• AIM OF THE EXERCISE: From the listing below, pull out every line where the string "customer" appears.

• THE DATA:

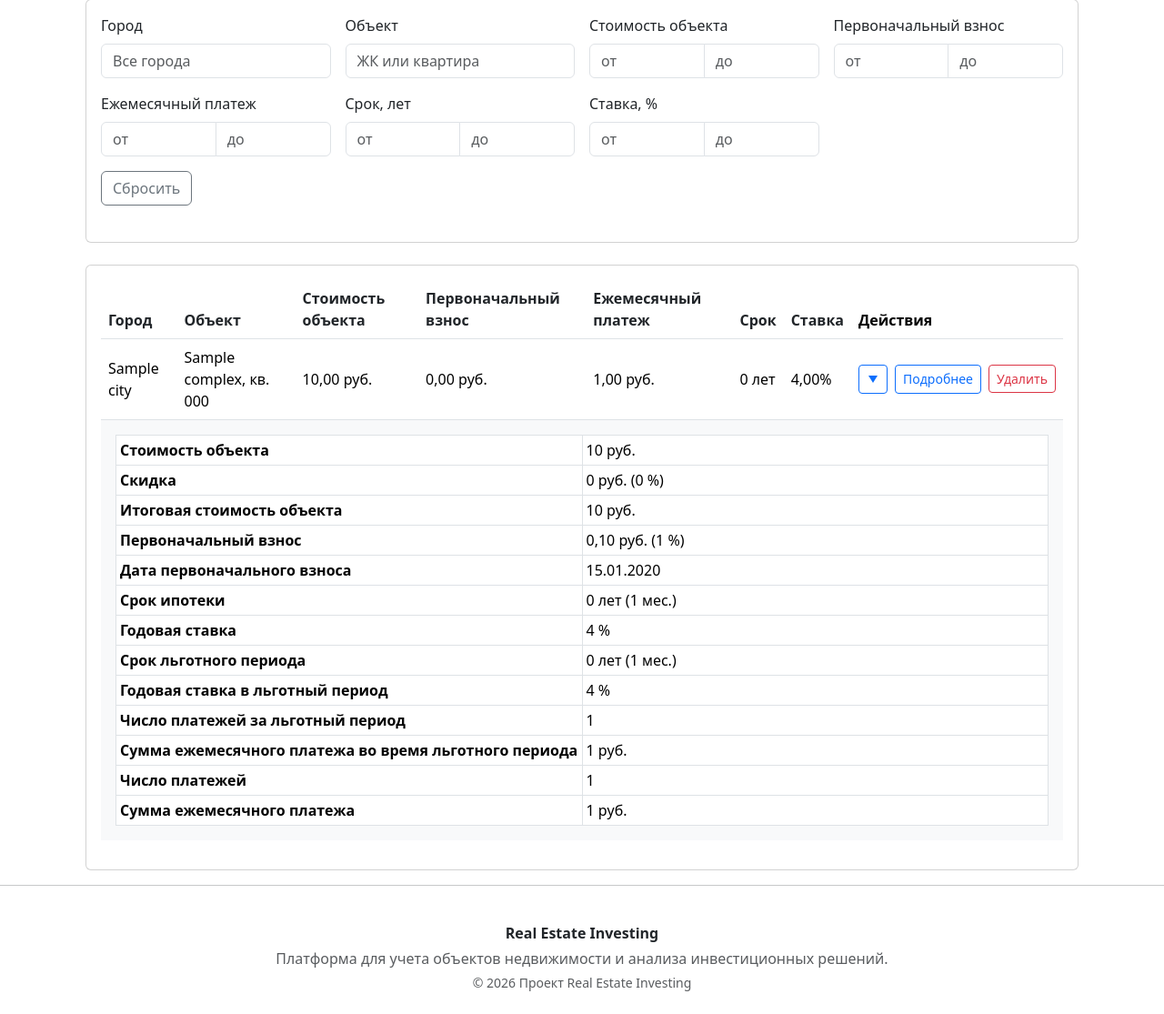
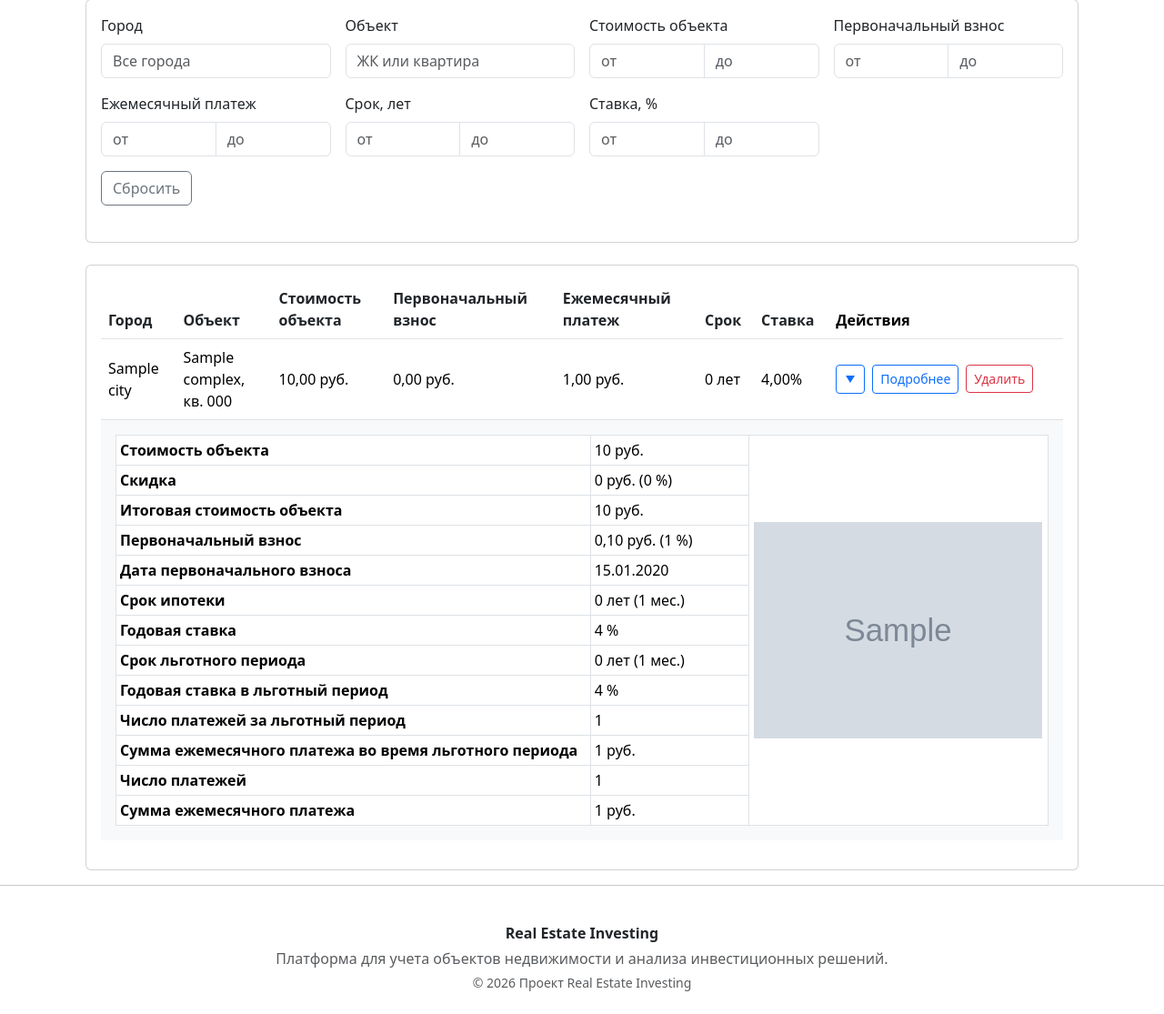
Before and after one commit to PavelMurlykin/real_estate_investing, a Django app: page /mortgage/calculations/ in a window 1280 px wide, after a click that opens the changed part. Shown: the part 228-1343 px from the top of the page at 91% size. Run offline with Django 5.2, Linux system fonts and the light colour scheme; tables that the repository leaves empty hold one stand-in row (values such as "Sample post"); grey boxes marked "Sample" are stand-in pictures; parts of the project's set-up code (start-up, migrations or seed data) failed here and were passed over; some libraries are stand-ins or nearby versions.

Commit message:
Вывод планировки в детали расчета

```diff
--- a/mortgage/templatetags/mortgage_filters.py
+++ b/mortgage/templatetags/mortgage_filters.py
@@ -69,3 +69,115 @@
     if calculation.discount_markup_type == 'markup':
         return 'Удорожание'
     return 'Скидка'
+
+
+@register.simple_tag
+def calculation_detail_table(calculation):
+    """Return rows, dynamic column widths, and layout image for details."""
+    rubles = '\u0440\u0443\u0431.'
+    months = '\u043c\u0435\u0441.'
+
+    def years_text(month_count):
+        try:
+            years = int(month_count) // 12
+        except (TypeError, ValueError):
+            return ''
+
+        remainder_100 = years % 100
+        remainder_10 = years % 10
+        if 11 <= remainder_100 <= 14:
+            label = '\u043b\u0435\u0442'
+        elif remainder_10 == 1:
+            label = '\u0433\u043e\u0434'
+        elif 2 <= remainder_10 <= 4:
+            label = '\u0433\u043e\u0434\u0430'
+        else:
+            label = '\u043b\u0435\u0442'
+        return f'{years} {label}'
+
+    rows = [
+        {
+            'label': '\u0421\u0442\u043e\u0438\u043c\u043e\u0441\u0442\u044c \u043e\u0431\u044a\u0435\u043a\u0442\u0430',
+            'value': f'{compact_currency(calculation.base_property_cost)} {rubles}',
+        },
+        {
+            'label': (
+                '\u0423\u0434\u043e\u0440\u043e\u0436\u0430\u043d\u0438\u0435'
+                if calculation.discount_markup_type == 'markup'
+                else '\u0421\u043a\u0438\u0434\u043a\u0430'
+            ),
+            'value': (
+                f'{compact_currency(discount_markup_amount(calculation))} '
+                f'{rubles} ({compact_decimal(calculation.discount_markup_value)} %)'
+            ),
+        },
+        {
+            'label': '\u0418\u0442\u043e\u0433\u043e\u0432\u0430\u044f \u0441\u0442\u043e\u0438\u043c\u043e\u0441\u0442\u044c \u043e\u0431\u044a\u0435\u043a\u0442\u0430',
+            'value': f'{compact_currency(calculation.final_property_cost)} {rubles}',
+        },
+        {
+            'label': '\u041f\u0435\u0440\u0432\u043e\u043d\u0430\u0447\u0430\u043b\u044c\u043d\u044b\u0439 \u0432\u0437\u043d\u043e\u0441',
+            'value': (
+                f'{compact_currency(calculation.initial_payment_amount)} '
+                f'{rubles} ({compact_decimal(calculation.initial_payment_percent)} %)'
+            ),
+        },
+        {
+            'label': '\u0414\u0430\u0442\u0430 \u043f\u0435\u0440\u0432\u043e\u043d\u0430\u0447\u0430\u043b\u044c\u043d\u043e\u0433\u043e \u0432\u0437\u043d\u043e\u0441\u0430',
+            'value': calculation.initial_payment_date.strftime('%d.%m.%Y'),
+        },
+        {
+            'label': '\u0421\u0440\u043e\u043a \u0438\u043f\u043e\u0442\u0435\u043a\u0438',
+            'value': f'{years_text(calculation.mortgage_term)} ({calculation.mortgage_term} {months})',
+        },
+        {
+            'label': '\u0413\u043e\u0434\u043e\u0432\u0430\u044f \u0441\u0442\u0430\u0432\u043a\u0430',
+            'value': f'{compact_decimal(calculation.annual_rate)} %',
+        },
+    ]
+
+    if calculation.has_grace_period:
+        rows.extend(
+            [
+                {
+                    'label': '\u0421\u0440\u043e\u043a \u043b\u044c\u0433\u043e\u0442\u043d\u043e\u0433\u043e \u043f\u0435\u0440\u0438\u043e\u0434\u0430',
+                    'value': f'{years_text(calculation.grace_period_term)} ({calculation.grace_period_term} {months})',
+                },
+                {
+                    'label': '\u0413\u043e\u0434\u043e\u0432\u0430\u044f \u0441\u0442\u0430\u0432\u043a\u0430 \u0432 \u043b\u044c\u0433\u043e\u0442\u043d\u044b\u0439 \u043f\u0435\u0440\u0438\u043e\u0434',
+                    'value': f'{compact_decimal(calculation.grace_period_rate)} %',
+                },
+                {
+                    'label': '\u0427\u0438\u0441\u043b\u043e \u043f\u043b\u0430\u0442\u0435\u0436\u0435\u0439 \u0437\u0430 \u043b\u044c\u0433\u043e\u0442\u043d\u044b\u0439 \u043f\u0435\u0440\u0438\u043e\u0434',
+                    'value': str(calculation.grace_payments_count),
+                },
+                {
+                    'label': (
+                        '\u0421\u0443\u043c\u043c\u0430 \u0435\u0436\u0435\u043c\u0435\u0441\u044f\u0447\u043d\u043e\u0433\u043e '
+                        '\u043f\u043b\u0430\u0442\u0435\u0436\u0430 \u0432\u043e \u0432\u0440\u0435\u043c\u044f '
+                        '\u043b\u044c\u0433\u043e\u0442\u043d\u043e\u0433\u043e \u043f\u0435\u0440\u0438\u043e\u0434\u0430'
+                    ),
+                    'value': f'{compact_currency(calculation.grace_monthly_payment)} {rubles}',
+                },
+            ]
+        )
+
+    rows.extend(
+        [
+            {
+                'label': '\u0427\u0438\u0441\u043b\u043e \u043f\u043b\u0430\u0442\u0435\u0436\u0435\u0439',
+                'value': str(calculation.main_payments_count),
+            },
+            {
+                'label': '\u0421\u0443\u043c\u043c\u0430 \u0435\u0436\u0435\u043c\u0435\u0441\u044f\u0447\u043d\u043e\u0433\u043e \u043f\u043b\u0430\u0442\u0435\u0436\u0430',
+                'value': f'{compact_currency(calculation.main_monthly_payment)} {rubles}',
+            },
+        ]
+    )
+
+    return {
+        'rows': rows,
+        'label_width': max(len(row['label']) for row in rows) + 4,
+        'value_width': max(len(row['value']) for row in rows) + 4,
+        'layout_image': calculation.property.layout_image,
+    }
--- a/static/css/calculation_table.css
+++ b/static/css/calculation_table.css
@@ -19,3 +19,46 @@
     border-color: currentColor transparent transparent transparent;
     border-width: 0.55rem 0.35rem 0 0.35rem;
 }
+
+.calculation-detail-table {
+    max-width: 100%;
+    table-layout: fixed;
+    width: 100%;
+}
+
+.calculation-layout-column {
+    width: auto;
+}
+
+.calculation-layout-cell {
+    height: 1px;
+    overflow: hidden;
+    padding: 0;
+    position: relative;
+    text-align: center;
+    vertical-align: middle;
+}
+
+.calculation-layout-frame {
+    inset: 0.35rem;
+    overflow: hidden;
+    position: absolute;
+}
+
+.calculation-layout-link {
+    display: block;
+    inset: 0;
+    overflow: hidden;
+    position: absolute;
+}
+
+.calculation-layout-image {
+    display: block;
+    height: 100%;
+    inset: 0;
+    max-height: 100%;
+    max-width: 100%;
+    object-fit: contain;
+    position: absolute;
+    width: 100%;
+}
--- a/templates/customer/customer_detail.html
+++ b/templates/customer/customer_detail.html
@@ -5,7 +5,7 @@
 {% block title %}Карточка клиента {{ customer.full_name }}{% endblock %}
 
 {% block extra_css %}
-<link rel="stylesheet" href="{% static 'css/calculation_table.css' %}">
+<link rel="stylesheet" href="{% static 'css/calculation_table.css' %}?v=20260523-fit-area">
 {% endblock %}
 
 {% block content %}
--- a/templates/mortgage/includes/calculation_detail_table.html
+++ b/templates/mortgage/includes/calculation_detail_table.html
@@ -1,62 +1,31 @@
 {% load mortgage_filters %}
 
-<table class="table table-bordered table-sm mb-0 bg-body">
+{% calculation_detail_table calculation as detail_table %}
+<table class="table table-bordered table-sm mb-0 bg-body calculation-detail-table">
+    <colgroup>
+        <col style="width: {{ detail_table.label_width }}ch;">
+        <col style="width: {{ detail_table.value_width }}ch;">
+        <col class="calculation-layout-column">
+    </colgroup>
     <tbody>
+        {% for row in detail_table.rows %}
         <tr>
-            <th scope="row" class="w-50">Стоимость объекта</th>
-            <td>{{ calculation.base_property_cost|compact_currency }} руб.</td>
+            <th scope="row" class="text-nowrap">{{ row.label }}</th>
+            <td class="text-nowrap">{{ row.value }}</td>
+            {% if forloop.first %}
+            <td rowspan="{{ detail_table.rows|length }}" class="calculation-layout-cell">
+                <div class="calculation-layout-frame">
+                    {% if detail_table.layout_image %}
+                    <a href="{{ detail_table.layout_image.url }}" target="_blank" class="calculation-layout-link">
+                        <img src="{{ detail_table.layout_image.url }}" alt="Планировка" class="calculation-layout-image">
+                    </a>
+                    {% else %}
+                    <span class="text-muted">-</span>
+                    {% endif %}
+                </div>
+            </td>
+            {% endif %}
         </tr>
-        <tr>
-            <th scope="row">{{ calculation|discount_markup_label }}</th>
-            <td>
-                {{ calculation|discount_markup_amount|compact_currency }} руб. ({{ calculation.discount_markup_value|compact_decimal }} %)
-            </td>
-        </tr>
-        <tr>
-            <th scope="row">Итоговая стоимость объекта</th>
-            <td>{{ calculation.final_property_cost|compact_currency }} руб.</td>
-        </tr>
-        <tr>
-            <th scope="row">Первоначальный взнос</th>
-            <td>{{ calculation.initial_payment_amount|compact_currency }} руб. ({{ calculation.initial_payment_percent|compact_decimal }} %)</td>
-        </tr>
-        <tr>
-            <th scope="row">Дата первоначального взноса</th>
-            <td>{{ calculation.initial_payment_date|date:"d.m.Y" }}</td>
-        </tr>
-        <tr>
-            <th scope="row">Срок ипотеки</th>
-            <td>{{ calculation.mortgage_term|years_label_from_months }} ({{ calculation.mortgage_term }} мес.)</td>
-        </tr>
-        <tr>
-            <th scope="row">Годовая ставка</th>
-            <td>{{ calculation.annual_rate|compact_decimal }} %</td>
-        </tr>
-        {% if calculation.has_grace_period %}
-            <tr>
-                <th scope="row">Срок льготного периода</th>
-                <td>{{ calculation.grace_period_term|years_label_from_months }} ({{ calculation.grace_period_term }} мес.)</td>
-            </tr>
-            <tr>
-                <th scope="row">Годовая ставка в льготный период</th>
-                <td>{{ calculation.grace_period_rate|compact_decimal }} %</td>
-            </tr>
-            <tr>
-                <th scope="row">Число платежей за льготный период</th>
-                <td>{{ calculation.grace_payments_count }}</td>
-            </tr>
-            <tr>
-                <th scope="row">Сумма ежемесячного платежа во время льготного периода</th>
-                <td>{{ calculation.grace_monthly_payment|compact_currency }} руб.</td>
-            </tr>
-        {% endif %}
-        <tr>
-            <th scope="row">Число платежей</th>
-            <td>{{ calculation.main_payments_count }}</td>
-        </tr>
-        <tr>
-            <th scope="row">Сумма ежемесячного платежа</th>
-            <td>{{ calculation.main_monthly_payment|compact_currency }} руб.</td>
-        </tr>
+        {% endfor %}
     </tbody>
 </table>
--- a/templates/mortgage/mortgage_list.html
+++ b/templates/mortgage/mortgage_list.html
@@ -3,7 +3,7 @@
 {% load mortgage_filters %}
 
 {% block extra_css %}
-<link rel="stylesheet" href="{% static 'css/calculation_table.css' %}">
+<link rel="stylesheet" href="{% static 'css/calculation_table.css' %}?v=20260523-fit-area">
 {% endblock %}
 
 {% block content %}
```
Also changed, not shown: customer/tests.py (+16 -1 lines), mortgage/tests.py (+16 -1 lines).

• OUTPUT OF THE EXERCISE:
--- a/templates/customer/customer_detail.html
+++ b/templates/customer/customer_detail.html
 {% block title %}Карточка клиента {{ customer.full_name }}{% endblock %}
Also changed, not shown: customer/tests.py (+16 -1 lines), mortgage/tests.py (+16 -1 lines).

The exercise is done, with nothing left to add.